| Aim of the task |
Look through the material for lines with the word "astype", and copy each one.

| Study material |
====================

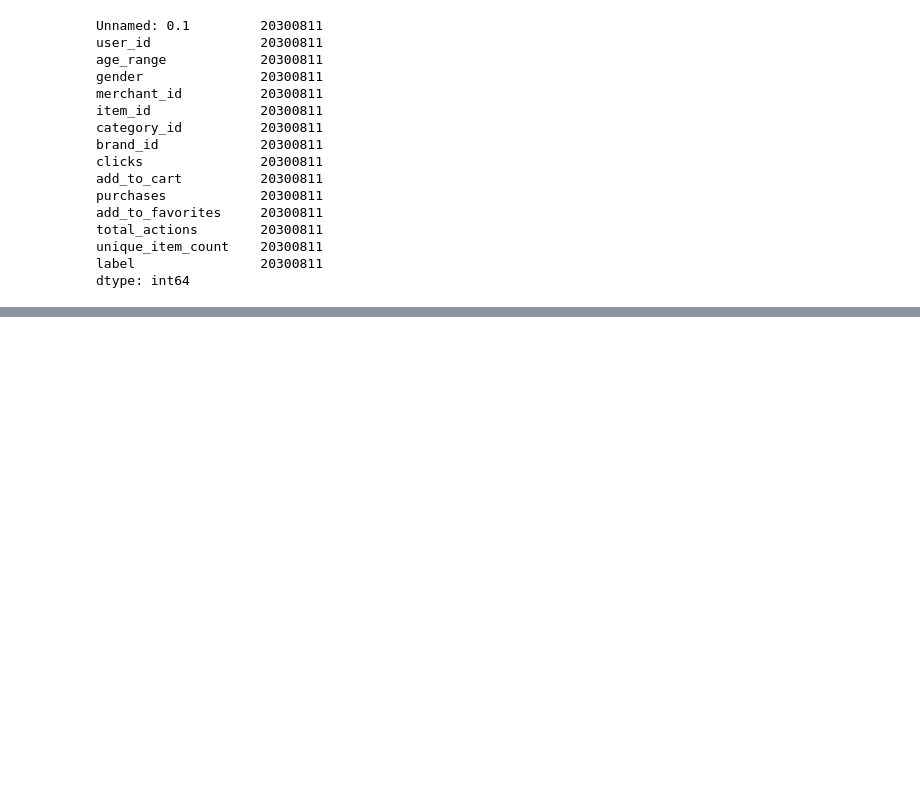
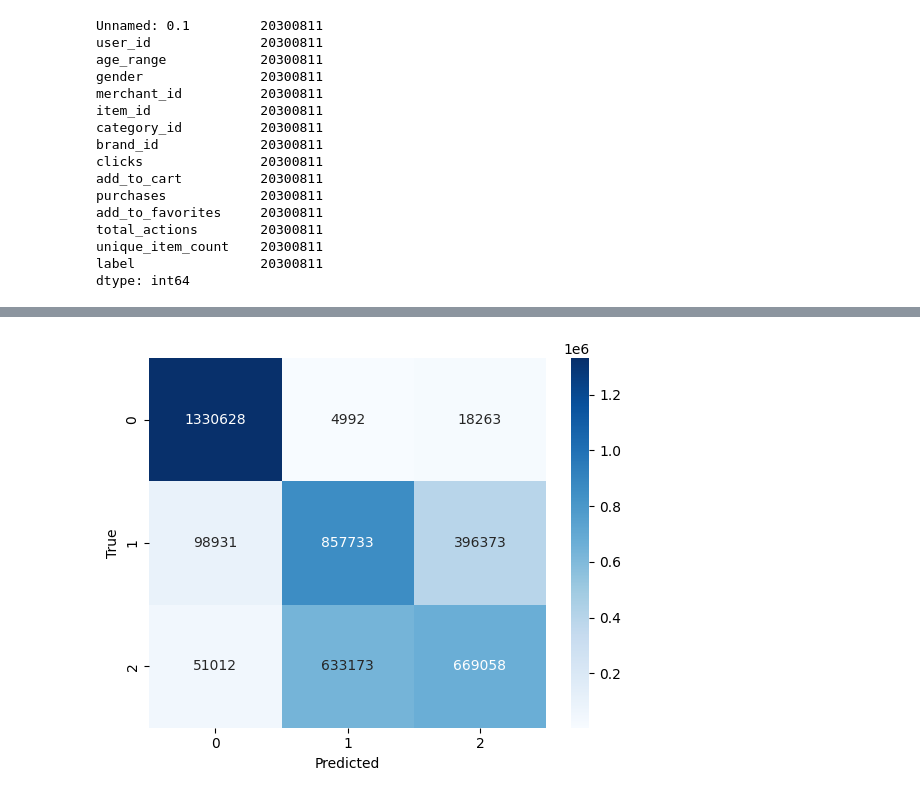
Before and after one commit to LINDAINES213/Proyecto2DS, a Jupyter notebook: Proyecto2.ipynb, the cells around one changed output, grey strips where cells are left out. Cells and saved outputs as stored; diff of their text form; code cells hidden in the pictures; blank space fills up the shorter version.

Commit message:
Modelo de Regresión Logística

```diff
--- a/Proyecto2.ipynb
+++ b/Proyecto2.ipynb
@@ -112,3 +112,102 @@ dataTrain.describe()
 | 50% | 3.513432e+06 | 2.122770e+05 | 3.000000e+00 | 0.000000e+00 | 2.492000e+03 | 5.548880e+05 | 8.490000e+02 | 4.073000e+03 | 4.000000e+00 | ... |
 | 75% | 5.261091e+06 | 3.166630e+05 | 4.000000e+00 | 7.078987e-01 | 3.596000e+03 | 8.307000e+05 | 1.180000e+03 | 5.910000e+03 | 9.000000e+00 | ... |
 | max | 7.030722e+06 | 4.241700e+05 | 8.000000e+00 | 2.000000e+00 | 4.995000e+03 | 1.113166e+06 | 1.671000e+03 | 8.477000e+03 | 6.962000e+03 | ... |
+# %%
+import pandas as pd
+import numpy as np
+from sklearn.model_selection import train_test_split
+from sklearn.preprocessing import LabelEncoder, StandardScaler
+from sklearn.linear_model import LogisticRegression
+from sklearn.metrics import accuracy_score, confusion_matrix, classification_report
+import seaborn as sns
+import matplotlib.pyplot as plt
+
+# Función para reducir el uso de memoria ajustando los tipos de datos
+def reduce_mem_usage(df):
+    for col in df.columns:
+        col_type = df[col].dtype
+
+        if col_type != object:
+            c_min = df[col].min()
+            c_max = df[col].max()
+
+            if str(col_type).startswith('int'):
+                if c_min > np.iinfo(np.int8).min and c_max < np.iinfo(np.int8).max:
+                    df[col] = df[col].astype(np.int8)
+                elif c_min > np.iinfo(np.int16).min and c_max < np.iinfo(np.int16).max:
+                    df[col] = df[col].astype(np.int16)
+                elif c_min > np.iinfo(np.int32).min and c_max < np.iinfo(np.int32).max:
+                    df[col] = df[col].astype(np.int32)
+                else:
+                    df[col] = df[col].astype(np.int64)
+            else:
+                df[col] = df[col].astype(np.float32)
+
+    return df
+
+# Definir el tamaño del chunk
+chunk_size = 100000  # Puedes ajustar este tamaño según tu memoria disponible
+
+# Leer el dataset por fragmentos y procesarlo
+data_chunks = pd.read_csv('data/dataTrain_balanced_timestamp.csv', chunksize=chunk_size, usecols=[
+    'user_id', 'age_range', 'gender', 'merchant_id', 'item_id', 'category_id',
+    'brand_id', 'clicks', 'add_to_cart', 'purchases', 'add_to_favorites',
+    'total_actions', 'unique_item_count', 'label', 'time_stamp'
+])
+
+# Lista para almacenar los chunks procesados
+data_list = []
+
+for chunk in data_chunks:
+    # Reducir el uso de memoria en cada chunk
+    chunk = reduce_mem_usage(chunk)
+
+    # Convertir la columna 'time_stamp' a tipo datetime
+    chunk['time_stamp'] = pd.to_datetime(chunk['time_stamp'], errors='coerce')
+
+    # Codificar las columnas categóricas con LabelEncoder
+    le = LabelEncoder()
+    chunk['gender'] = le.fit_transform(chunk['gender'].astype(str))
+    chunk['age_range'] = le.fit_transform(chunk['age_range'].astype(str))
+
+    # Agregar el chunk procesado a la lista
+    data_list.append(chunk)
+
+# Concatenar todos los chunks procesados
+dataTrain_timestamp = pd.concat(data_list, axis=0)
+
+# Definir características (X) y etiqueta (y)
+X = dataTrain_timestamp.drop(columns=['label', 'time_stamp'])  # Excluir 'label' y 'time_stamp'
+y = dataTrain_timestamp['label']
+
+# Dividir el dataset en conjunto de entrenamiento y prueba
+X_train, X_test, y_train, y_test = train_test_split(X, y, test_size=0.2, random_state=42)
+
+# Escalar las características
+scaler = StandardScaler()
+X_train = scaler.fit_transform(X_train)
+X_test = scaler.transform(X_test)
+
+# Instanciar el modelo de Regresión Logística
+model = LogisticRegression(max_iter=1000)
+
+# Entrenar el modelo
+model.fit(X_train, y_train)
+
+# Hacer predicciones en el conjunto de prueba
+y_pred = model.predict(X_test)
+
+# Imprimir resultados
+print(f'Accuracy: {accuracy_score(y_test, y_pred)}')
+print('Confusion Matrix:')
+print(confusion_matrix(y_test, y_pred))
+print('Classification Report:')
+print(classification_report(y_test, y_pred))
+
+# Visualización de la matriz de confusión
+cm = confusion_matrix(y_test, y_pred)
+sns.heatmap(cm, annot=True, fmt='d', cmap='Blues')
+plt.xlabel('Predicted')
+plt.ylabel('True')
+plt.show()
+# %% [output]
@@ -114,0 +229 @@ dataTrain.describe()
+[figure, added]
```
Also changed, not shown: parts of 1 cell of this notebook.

====================

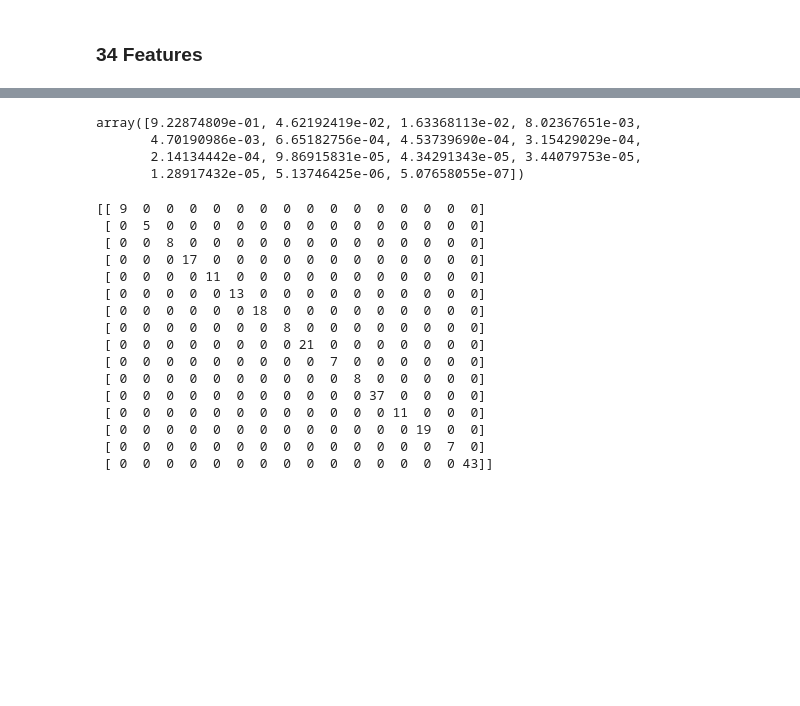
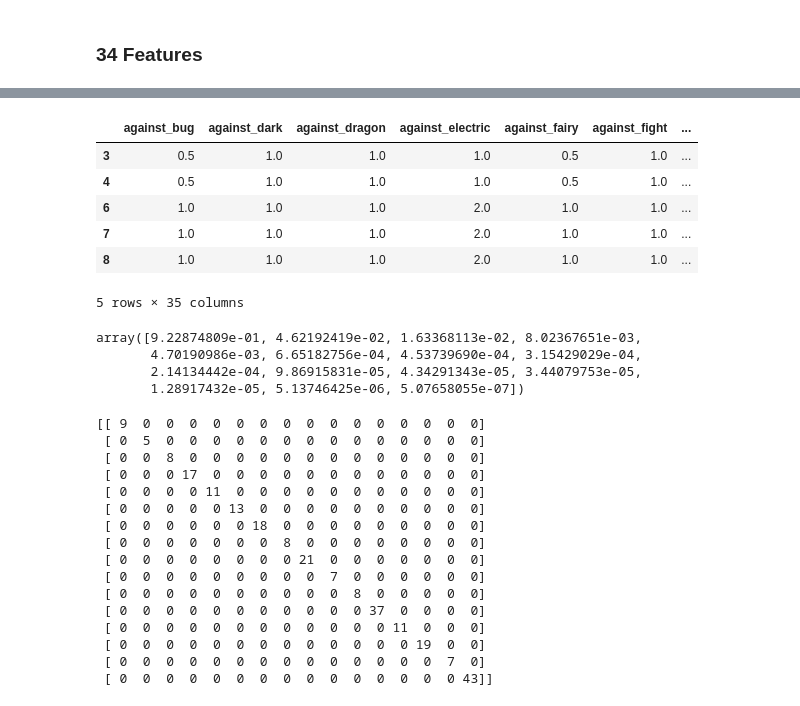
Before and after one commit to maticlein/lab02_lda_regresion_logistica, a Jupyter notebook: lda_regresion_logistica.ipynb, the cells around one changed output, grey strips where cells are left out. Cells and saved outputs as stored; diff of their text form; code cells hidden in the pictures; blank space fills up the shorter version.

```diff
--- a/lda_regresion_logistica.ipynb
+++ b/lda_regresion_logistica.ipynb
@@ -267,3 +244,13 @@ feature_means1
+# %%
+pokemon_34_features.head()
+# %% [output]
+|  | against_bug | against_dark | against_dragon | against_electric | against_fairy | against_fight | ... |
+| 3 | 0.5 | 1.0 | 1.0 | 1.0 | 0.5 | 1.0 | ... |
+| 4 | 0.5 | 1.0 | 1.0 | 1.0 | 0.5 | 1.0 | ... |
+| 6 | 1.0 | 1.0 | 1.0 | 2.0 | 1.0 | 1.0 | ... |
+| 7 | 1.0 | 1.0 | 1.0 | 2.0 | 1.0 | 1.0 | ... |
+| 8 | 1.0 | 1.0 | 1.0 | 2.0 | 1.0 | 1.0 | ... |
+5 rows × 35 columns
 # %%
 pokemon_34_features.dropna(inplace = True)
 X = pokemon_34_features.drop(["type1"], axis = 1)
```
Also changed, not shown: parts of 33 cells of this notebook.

====================

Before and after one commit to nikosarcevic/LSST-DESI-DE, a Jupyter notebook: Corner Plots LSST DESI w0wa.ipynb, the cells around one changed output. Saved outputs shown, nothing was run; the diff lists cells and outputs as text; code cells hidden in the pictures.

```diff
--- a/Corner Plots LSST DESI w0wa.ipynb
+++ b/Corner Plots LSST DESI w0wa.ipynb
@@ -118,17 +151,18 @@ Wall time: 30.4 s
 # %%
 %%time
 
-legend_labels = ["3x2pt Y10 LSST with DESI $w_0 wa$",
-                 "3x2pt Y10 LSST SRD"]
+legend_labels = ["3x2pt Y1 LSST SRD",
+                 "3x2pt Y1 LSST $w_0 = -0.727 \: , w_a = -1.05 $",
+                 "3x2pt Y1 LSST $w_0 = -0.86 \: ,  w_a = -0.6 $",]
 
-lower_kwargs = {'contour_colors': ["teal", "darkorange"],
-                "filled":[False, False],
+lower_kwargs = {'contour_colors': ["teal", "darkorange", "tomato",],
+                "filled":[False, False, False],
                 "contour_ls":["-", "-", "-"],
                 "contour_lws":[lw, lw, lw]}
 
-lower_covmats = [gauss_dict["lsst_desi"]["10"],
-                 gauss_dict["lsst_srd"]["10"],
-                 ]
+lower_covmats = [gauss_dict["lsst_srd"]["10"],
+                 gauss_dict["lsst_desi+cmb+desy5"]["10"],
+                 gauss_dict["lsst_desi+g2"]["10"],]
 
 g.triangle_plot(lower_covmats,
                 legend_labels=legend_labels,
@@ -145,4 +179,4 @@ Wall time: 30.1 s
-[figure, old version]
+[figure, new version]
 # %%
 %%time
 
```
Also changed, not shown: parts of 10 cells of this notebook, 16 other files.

====================

| Solution for this problem |
+                    df[col] = df[col].astype(np.int8)
+                    df[col] = df[col].astype(np.int16)
+                    df[col] = df[col].astype(np.int32)
+                    df[col] = df[col].astype(np.int64)
+                df[col] = df[col].astype(np.float32)
+    chunk['gender'] = le.fit_transform(chunk['gender'].astype(str))
+    chunk['age_range'] = le.fit_transform(chunk['age_range'].astype(str))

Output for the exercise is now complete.